Suggestions for other types of news members would be interested in receiving were Raising/Bondings (78), job highlights (79), Outreach events (71), Tower events (80), information on Free Weeks (details like if we can change or modify avatars), payment deadlines for events, silly threads (i.e. Hands of an Aes Sedai), wider WoT community news, and class offerings, and 8 had no opinion.

MS2013image027.png

When asked if members would be interested in submitting their own work to official Events, the TarValon.Net store, TVT, or Marketing in general, 13% said yes, while 46% said no, and 41% said N/A. When asked if there were specific products that respondents would like to be able to purchase but are not currently available, 21% said yes, 24% said no, and 55% had no opinion.

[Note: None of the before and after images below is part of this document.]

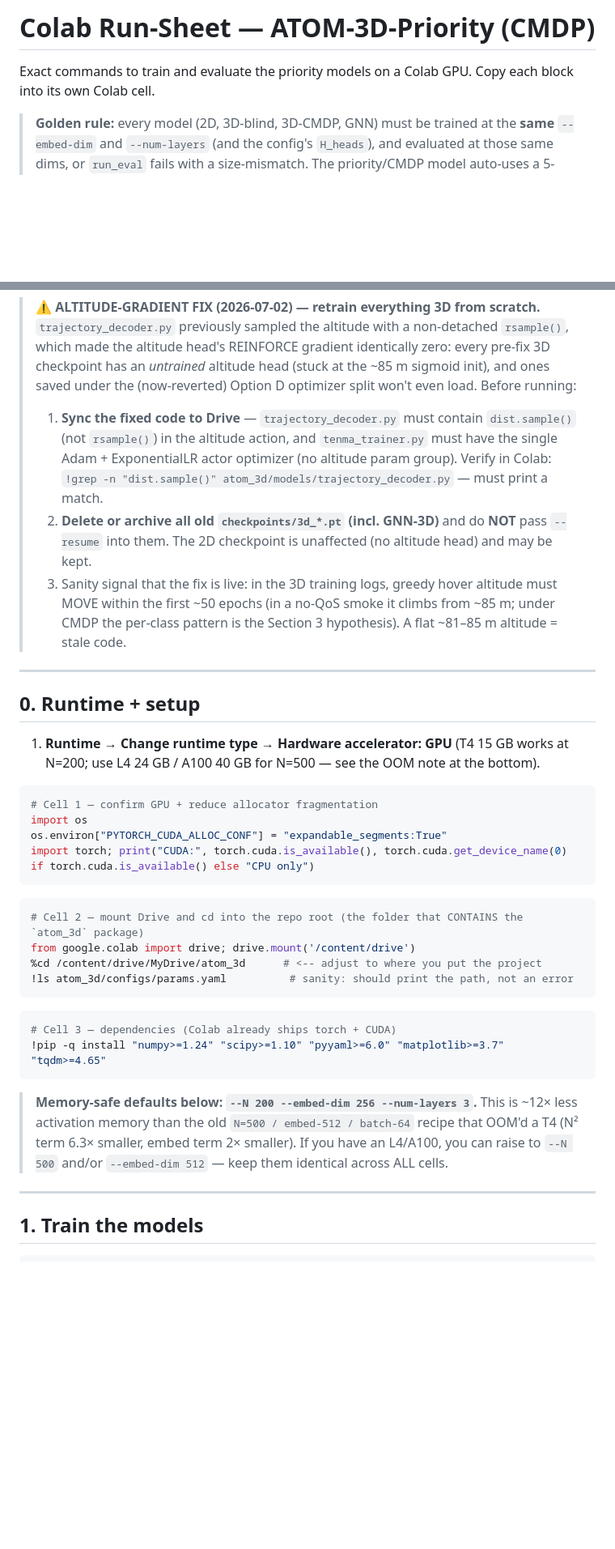
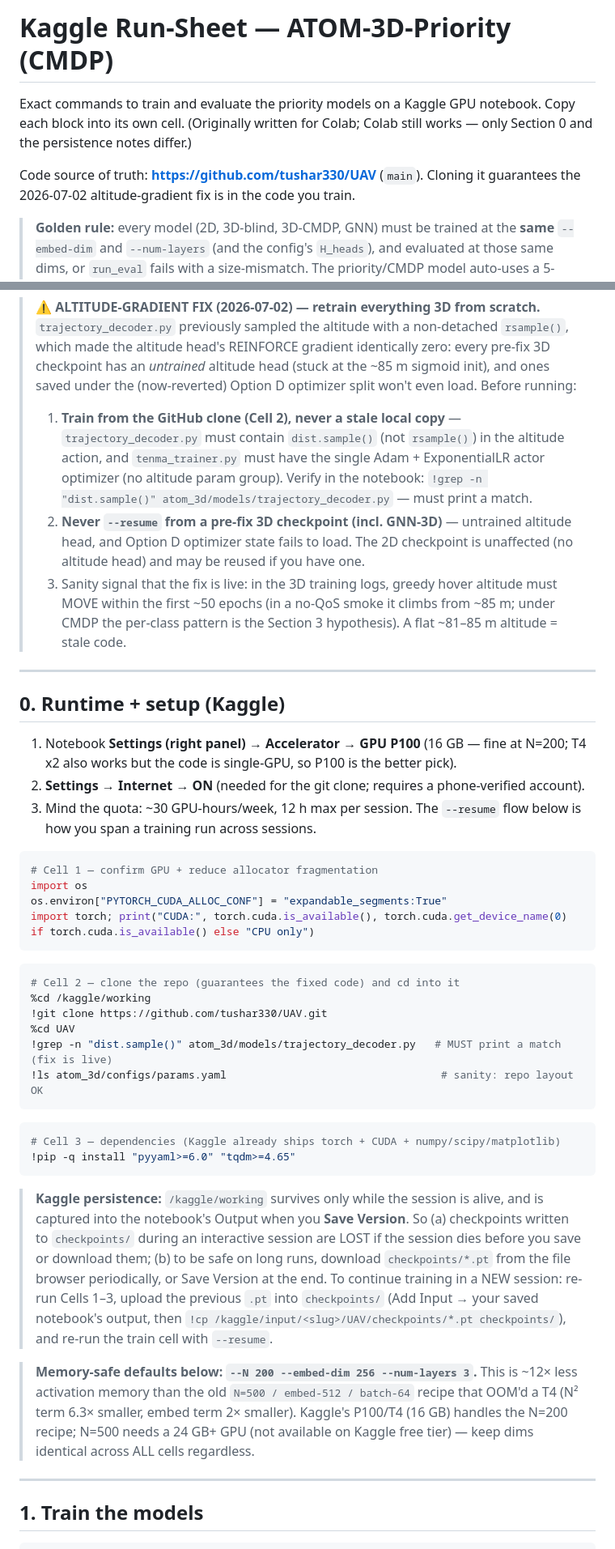
Before and after one commit to tushar330/UAV, a Markdown page: docs/COLAB_RUNSHEET.md, 2 parts joined by grey strips. Shown at 81% size. GitHub-like rendering; blank space fills up the shorter version.

Commit message:
Convert runsheet to Kaggle: clone-from-GitHub setup, persistence/quota notes
Co-Authored-By: Claude Fable 5 <noreply@anthropic.com>

````diff
--- a/docs/COLAB_RUNSHEET.md
+++ b/docs/COLAB_RUNSHEET.md
@@ -1,7 +1,11 @@
-# Colab Run-Sheet — ATOM-3D-Priority (CMDP)
+# Kaggle Run-Sheet — ATOM-3D-Priority (CMDP)
 
-Exact commands to train and evaluate the priority models on a Colab GPU. Copy each block into
-its own Colab cell.
+Exact commands to train and evaluate the priority models on a Kaggle GPU notebook. Copy each
+block into its own cell. (Originally written for Colab; Colab still works — only Section 0 and
+the persistence notes differ.)
+
+Code source of truth: **https://github.com/tushar330/UAV** (`main`). Cloning it guarantees the
+2026-07-02 altitude-gradient fix is in the code you train.
 
 > **Golden rule:** every model (2D, 3D-blind, 3D-CMDP, GNN) must be trained at the **same**
 > `--embed-dim` and `--num-layers` (and the config's `H_heads`), and evaluated at those same
@@ -18,22 +22,27 @@ its own Colab cell.
 > which made the altitude head's REINFORCE gradient identically zero: every pre-fix 3D
 > checkpoint has an *untrained* altitude head (stuck at the ~85 m sigmoid init), and ones
 > saved under the (now-reverted) Option D optimizer split won't even load. Before running:
-> 1. **Sync the fixed code to Drive** — `trajectory_decoder.py` must contain `dist.sample()`
->    (not `rsample()`) in the altitude action, and `tenma_trainer.py` must have the single
->    Adam + ExponentialLR actor optimizer (no altitude param group). Verify in Colab:
+> 1. **Train from the GitHub clone (Cell 2), never a stale local copy** —
+>    `trajectory_decoder.py` must contain `dist.sample()` (not `rsample()`) in the altitude
+>    action, and `tenma_trainer.py` must have the single Adam + ExponentialLR actor optimizer
+>    (no altitude param group). Verify in the notebook:
 >    `!grep -n "dist.sample()" atom_3d/models/trajectory_decoder.py` — must print a match.
-> 2. **Delete or archive all old `checkpoints/3d_*.pt` (incl. GNN-3D)** and do **NOT** pass
->    `--resume` into them. The 2D checkpoint is unaffected (no altitude head) and may be kept.
+> 2. **Never `--resume` from a pre-fix 3D checkpoint (incl. GNN-3D)** — untrained altitude
+>    head, and Option D optimizer state fails to load. The 2D checkpoint is unaffected
+>    (no altitude head) and may be reused if you have one.
 > 3. Sanity signal that the fix is live: in the 3D training logs, greedy hover altitude must
 >    MOVE within the first ~50 epochs (in a no-QoS smoke it climbs from ~85 m; under CMDP the
 >    per-class pattern is the Section 3 hypothesis). A flat ~81–85 m altitude = stale code.
 
 ---
 
-## 0. Runtime + setup
+## 0. Runtime + setup (Kaggle)
 
-1. **Runtime → Change runtime type → Hardware accelerator: GPU** (T4 15 GB works at N=200; use
-   L4 24 GB / A100 40 GB for N=500 — see the OOM note at the bottom).
+1. Notebook **Settings (right panel) → Accelerator → GPU P100** (16 GB — fine at N=200; T4 x2
+   also works but the code is single-GPU, so P100 is the better pick).
+2. **Settings → Internet → ON** (needed for the git clone; requires a phone-verified account).
+3. Mind the quota: ~30 GPU-hours/week, 12 h max per session. The `--resume` flow below is how
+   you span a training run across sessions.
 
 ```python
 # Cell 1 — confirm GPU + reduce allocator fragmentation
@@ -43,21 +52,33 @@ import torch; print("CUDA:", torch.cuda.is_available(), torch.cuda.get_device_na
 ```
 
 ```python
-# Cell 2 — mount Drive and cd into the repo root (the folder that CONTAINS the `atom_3d` package)
-from google.colab import drive; drive.mount('/content/drive')
-%cd /content/drive/MyDrive/atom_3d      # <-- adjust to where you put the project
-!ls atom_3d/configs/params.yaml          # sanity: should print the path, not an error
+# Cell 2 — clone the repo (guarantees the fixed code) and cd into it
+%cd /kaggle/working
+!git clone https://github.com/tushar330/UAV.git
+%cd UAV
+!grep -n "dist.sample()" atom_3d/models/trajectory_decoder.py   # MUST print a match (fix is live)
+!ls atom_3d/configs/params.yaml                                  # sanity: repo layout OK
 ```
 
 ```python
-# Cell 3 — dependencies (Colab already ships torch + CUDA)
-!pip -q install "numpy>=1.24" "scipy>=1.10" "pyyaml>=6.0" "matplotlib>=3.7" "tqdm>=4.65"
+# Cell 3 — dependencies (Kaggle already ships torch + CUDA + numpy/scipy/matplotlib)
+!pip -q install "pyyaml>=6.0" "tqdm>=4.65"
 ```
+
+> **Kaggle persistence:** `/kaggle/working` survives only while the session is alive, and is
+> captured into the notebook's Output when you **Save Version**. So (a) checkpoints written to
+> `checkpoints/` during an interactive session are LOST if the session dies before you save or
+> download them; (b) to be safe on long runs, download `checkpoints/*.pt` from the file browser
+> periodically, or Save Version at the end. To continue training in a NEW session: re-run Cells
+> 1–3, upload the previous `.pt` into `checkpoints/` (Add Input → your saved notebook's output,
+> then `!cp /kaggle/input/<slug>/UAV/checkpoints/*.pt checkpoints/`), and re-run the train cell
+> with `--resume`.
 
 > **Memory-safe defaults below: `--N 200 --embed-dim 256 --num-layers 3`.** This is ~12× less
 > activation memory than the old `N=500 / embed-512 / batch-64` recipe that OOM'd a T4 (N² term
-> 6.3× smaller, embed term 2× smaller). If you have an L4/A100, you can raise to `--N 500`
-> and/or `--embed-dim 512` — keep them identical across ALL cells.
+> 6.3× smaller, embed term 2× smaller). Kaggle's P100/T4 (16 GB) handles the N=200 recipe;
+> N=500 needs a 24 GB+ GPU (not available on Kaggle free tier) — keep dims identical across
+> ALL cells regardless.
 
 ---
 
````
Also changed, not shown: other parts of docs/COLAB_RUNSHEET.md (+2 -1 lines).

Product suggestions included flyers, business cards, stuff to hand out to promote TarValon.Net, buttons for events, mobile cases, calendars, bookmarks, shirts of previous Anni Parties (with artwork from said Anni Party), tankards, and products that don't require prior knowledge (e.g. inside jokes) to appreciate.

MS2013image029.png

Additional comments to the Marketing Department included:

  • “I've been very glad to see announcements when the new TVT issues are published lately.”
  • “Sometimes the announcements are posted to social media rather late.”
  • “I think that some of the prices for items in the shop are just too high to sell at a larger number.”
  • “Is there a way to use our Facebook/Twitter account more actively instead of just for announcements? We could organise competitions, [and] have polls.”
  • “[Marketing does] such an amazing job with everything.”

Department of Membership

Written by: Alena Mysana

The first question asked how comfortable participants are contacting a Membership Administrator on any subject. 68% of the respondents were very comfortable contacting a Membership Admin. Of those responding, 50% were Senior Members. A few felt uncomfortable or very uncomfortable contacting their Membership Admin.

MS2013image031.png

The next question asked if respondents have had to contact their Membership Admin in the past. 58% of respondents replied yes and 39% replied no. The remainder of the respondents said this was not applicable to them.

Next, the respondents rated their Membership Admins with a scale ranging from Exceeds Expectations to Needs Improvement. 36% said their Membership Admin Exceeds Expectations. 46% say their Membership Admin Meets Expectations, and 5% said their Membership Admin needs improvement. While some respondents would like to see improvement in some areas, for the most part the responses about their Membership Admins were positive.

MS2013image033.png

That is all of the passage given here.